Problem to work on ->
Here are some entries. Repeat all of them exactly.

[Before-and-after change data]
=====

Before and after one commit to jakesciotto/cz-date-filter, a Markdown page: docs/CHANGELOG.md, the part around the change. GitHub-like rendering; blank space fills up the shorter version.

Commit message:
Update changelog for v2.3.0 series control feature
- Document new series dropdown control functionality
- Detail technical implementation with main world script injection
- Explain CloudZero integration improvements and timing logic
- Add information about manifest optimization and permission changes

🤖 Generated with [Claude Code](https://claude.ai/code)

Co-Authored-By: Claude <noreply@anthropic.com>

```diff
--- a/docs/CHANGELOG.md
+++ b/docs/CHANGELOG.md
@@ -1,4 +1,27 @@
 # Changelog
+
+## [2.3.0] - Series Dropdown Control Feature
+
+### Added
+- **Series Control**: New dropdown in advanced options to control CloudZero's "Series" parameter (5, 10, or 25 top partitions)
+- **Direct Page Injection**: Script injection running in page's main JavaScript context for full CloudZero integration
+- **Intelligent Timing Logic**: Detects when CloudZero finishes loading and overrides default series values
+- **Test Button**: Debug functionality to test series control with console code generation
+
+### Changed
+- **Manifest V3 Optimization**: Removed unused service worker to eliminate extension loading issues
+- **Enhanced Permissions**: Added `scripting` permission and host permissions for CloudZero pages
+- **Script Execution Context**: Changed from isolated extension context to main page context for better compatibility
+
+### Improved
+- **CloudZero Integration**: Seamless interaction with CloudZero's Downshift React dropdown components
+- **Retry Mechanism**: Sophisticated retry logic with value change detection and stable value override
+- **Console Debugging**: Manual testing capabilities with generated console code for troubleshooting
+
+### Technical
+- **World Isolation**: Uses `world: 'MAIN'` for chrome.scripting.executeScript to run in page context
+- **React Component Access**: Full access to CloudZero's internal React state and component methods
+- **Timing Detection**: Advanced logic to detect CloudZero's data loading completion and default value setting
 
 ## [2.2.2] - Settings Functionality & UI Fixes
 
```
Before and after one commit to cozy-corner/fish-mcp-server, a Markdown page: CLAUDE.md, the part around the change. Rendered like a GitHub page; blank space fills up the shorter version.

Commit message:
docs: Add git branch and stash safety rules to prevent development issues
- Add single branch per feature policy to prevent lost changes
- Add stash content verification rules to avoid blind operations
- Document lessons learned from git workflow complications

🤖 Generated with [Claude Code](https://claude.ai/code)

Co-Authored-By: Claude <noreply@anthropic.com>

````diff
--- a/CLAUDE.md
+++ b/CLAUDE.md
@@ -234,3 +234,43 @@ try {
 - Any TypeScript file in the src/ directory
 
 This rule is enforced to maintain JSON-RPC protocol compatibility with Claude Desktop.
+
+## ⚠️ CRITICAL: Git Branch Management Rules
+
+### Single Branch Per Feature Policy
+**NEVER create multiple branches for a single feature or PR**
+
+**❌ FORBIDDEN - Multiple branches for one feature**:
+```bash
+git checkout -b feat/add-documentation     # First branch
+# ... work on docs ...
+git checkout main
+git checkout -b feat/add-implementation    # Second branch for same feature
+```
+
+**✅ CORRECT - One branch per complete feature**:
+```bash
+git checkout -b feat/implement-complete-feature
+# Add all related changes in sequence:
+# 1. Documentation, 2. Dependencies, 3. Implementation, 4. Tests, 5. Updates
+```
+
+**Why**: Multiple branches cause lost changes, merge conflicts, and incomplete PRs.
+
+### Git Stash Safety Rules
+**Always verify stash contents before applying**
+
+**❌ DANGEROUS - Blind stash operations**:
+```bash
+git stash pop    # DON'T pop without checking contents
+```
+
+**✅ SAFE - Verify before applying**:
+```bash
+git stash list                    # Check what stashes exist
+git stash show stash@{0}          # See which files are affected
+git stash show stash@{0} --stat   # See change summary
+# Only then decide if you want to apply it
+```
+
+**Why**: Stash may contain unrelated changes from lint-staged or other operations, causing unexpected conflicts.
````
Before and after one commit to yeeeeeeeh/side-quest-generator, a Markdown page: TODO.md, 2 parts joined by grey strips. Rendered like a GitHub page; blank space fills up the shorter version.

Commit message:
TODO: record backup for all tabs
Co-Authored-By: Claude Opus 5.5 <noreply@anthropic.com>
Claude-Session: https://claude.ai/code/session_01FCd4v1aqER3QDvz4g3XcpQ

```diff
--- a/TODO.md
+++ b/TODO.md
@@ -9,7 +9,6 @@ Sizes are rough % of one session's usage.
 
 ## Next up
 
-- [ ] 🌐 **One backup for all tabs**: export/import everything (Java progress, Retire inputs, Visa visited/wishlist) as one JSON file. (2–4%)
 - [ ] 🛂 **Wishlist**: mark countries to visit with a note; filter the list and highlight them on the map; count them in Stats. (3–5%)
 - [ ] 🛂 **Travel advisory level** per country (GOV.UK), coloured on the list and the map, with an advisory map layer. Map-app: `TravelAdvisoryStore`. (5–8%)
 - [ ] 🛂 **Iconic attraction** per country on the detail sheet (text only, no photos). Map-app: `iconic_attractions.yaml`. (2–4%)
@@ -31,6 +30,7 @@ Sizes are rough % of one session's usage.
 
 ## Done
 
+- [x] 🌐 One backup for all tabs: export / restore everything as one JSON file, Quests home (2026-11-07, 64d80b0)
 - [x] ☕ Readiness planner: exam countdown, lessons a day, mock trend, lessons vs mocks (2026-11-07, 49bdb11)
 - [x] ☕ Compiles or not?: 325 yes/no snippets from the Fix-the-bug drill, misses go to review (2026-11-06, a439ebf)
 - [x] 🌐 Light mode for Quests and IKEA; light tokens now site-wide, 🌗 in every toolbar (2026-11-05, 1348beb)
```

=====

Worked solution ->
Before and after one commit to jakesciotto/cz-date-filter, a Markdown page: docs/CHANGELOG.md, the part around the change. GitHub-like rendering; blank space fills up the shorter version.

Commit message:
Update changelog for v2.3.0 series control feature
- Document new series dropdown control functionality
- Detail technical implementation with main world script injection
- Explain CloudZero integration improvements and timing logic
- Add information about manifest optimization and permission changes

🤖 Generated with [Claude Code](https://claude.ai/code)

Co-Authored-By: Claude <noreply@anthropic.com>

```diff
--- a/docs/CHANGELOG.md
+++ b/docs/CHANGELOG.md
@@ -1,4 +1,27 @@
 # Changelog
+
+## [2.3.0] - Series Dropdown Control Feature
+
+### Added
+- **Series Control**: New dropdown in advanced options to control CloudZero's "Series" parameter (5, 10, or 25 top partitions)
+- **Direct Page Injection**: Script injection running in page's main JavaScript context for full CloudZero integration
+- **Intelligent Timing Logic**: Detects when CloudZero finishes loading and overrides default series values
+- **Test Button**: Debug functionality to test series control with console code generation
+
+### Changed
+- **Manifest V3 Optimization**: Removed unused service worker to eliminate extension loading issues
+- **Enhanced Permissions**: Added `scripting` permission and host permissions for CloudZero pages
+- **Script Execution Context**: Changed from isolated extension context to main page context for better compatibility
+
+### Improved
+- **CloudZero Integration**: Seamless interaction with CloudZero's Downshift React dropdown components
+- **Retry Mechanism**: Sophisticated retry logic with value change detection and stable value override
+- **Console Debugging**: Manual testing capabilities with generated console code for troubleshooting
+
+### Technical
+- **World Isolation**: Uses `world: 'MAIN'` for chrome.scripting.executeScript to run in page context
+- **React Component Access**: Full access to CloudZero's internal React state and component methods
+- **Timing Detection**: Advanced logic to detect CloudZero's data loading completion and default value setting
 
 ## [2.2.2] - Settings Functionality & UI Fixes
 
```
Before and after one commit to cozy-corner/fish-mcp-server, a Markdown page: CLAUDE.md, the part around the change. Rendered like a GitHub page; blank space fills up the shorter version.

Commit message:
docs: Add git branch and stash safety rules to prevent development issues
- Add single branch per feature policy to prevent lost changes
- Add stash content verification rules to avoid blind operations
- Document lessons learned from git workflow complications

🤖 Generated with [Claude Code](https://claude.ai/code)

Co-Authored-By: Claude <noreply@anthropic.com>

````diff
--- a/CLAUDE.md
+++ b/CLAUDE.md
@@ -234,3 +234,43 @@ try {
 - Any TypeScript file in the src/ directory
 
 This rule is enforced to maintain JSON-RPC protocol compatibility with Claude Desktop.
+
+## ⚠️ CRITICAL: Git Branch Management Rules
+
+### Single Branch Per Feature Policy
+**NEVER create multiple branches for a single feature or PR**
+
+**❌ FORBIDDEN - Multiple branches for one feature**:
+```bash
+git checkout -b feat/add-documentation     # First branch
+# ... work on docs ...
+git checkout main
+git checkout -b feat/add-implementation    # Second branch for same feature
+```
+
+**✅ CORRECT - One branch per complete feature**:
+```bash
+git checkout -b feat/implement-complete-feature
+# Add all related changes in sequence:
+# 1. Documentation, 2. Dependencies, 3. Implementation, 4. Tests, 5. Updates
+```
+
+**Why**: Multiple branches cause lost changes, merge conflicts, and incomplete PRs.
+
+### Git Stash Safety Rules
+**Always verify stash contents before applying**
+
+**❌ DANGEROUS - Blind stash operations**:
+```bash
+git stash pop    # DON'T pop without checking contents
+```
+
+**✅ SAFE - Verify before applying**:
+```bash
+git stash list                    # Check what stashes exist
+git stash show stash@{0}          # See which files are affected
+git stash show stash@{0} --stat   # See change summary
+# Only then decide if you want to apply it
+```
+
+**Why**: Stash may contain unrelated changes from lint-staged or other operations, causing unexpected conflicts.
````
Before and after one commit to yeeeeeeeh/side-quest-generator, a Markdown page: TODO.md, 2 parts joined by grey strips. Rendered like a GitHub page; blank space fills up the shorter version.

Commit message:
TODO: record backup for all tabs
Co-Authored-By: Claude Opus 5.5 <noreply@anthropic.com>
Claude-Session: https://claude.ai/code/session_01FCd4v1aqER3QDvz4g3XcpQ

```diff
--- a/TODO.md
+++ b/TODO.md
@@ -9,7 +9,6 @@ Sizes are rough % of one session's usage.
 
 ## Next up
 
-- [ ] 🌐 **One backup for all tabs**: export/import everything (Java progress, Retire inputs, Visa visited/wishlist) as one JSON file. (2–4%)
 - [ ] 🛂 **Wishlist**: mark countries to visit with a note; filter the list and highlight them on the map; count them in Stats. (3–5%)
 - [ ] 🛂 **Travel advisory level** per country (GOV.UK), coloured on the list and the map, with an advisory map layer. Map-app: `TravelAdvisoryStore`. (5–8%)
 - [ ] 🛂 **Iconic attraction** per country on the detail sheet (text only, no photos). Map-app: `iconic_attractions.yaml`. (2–4%)
@@ -31,6 +30,7 @@ Sizes are rough % of one session's usage.
 
 ## Done
 
+- [x] 🌐 One backup for all tabs: export / restore everything as one JSON file, Quests home (2026-11-07, 64d80b0)
 - [x] ☕ Readiness planner: exam countdown, lessons a day, mock trend, lessons vs mocks (2026-11-07, 49bdb11)
 - [x] ☕ Compiles or not?: 325 yes/no snippets from the Fix-the-bug drill, misses go to review (2026-11-06, a439ebf)
 - [x] 🌐 Light mode for Quests and IKEA; light tokens now site-wide, 🌗 in every toolbar (2026-11-05, 1348beb)
```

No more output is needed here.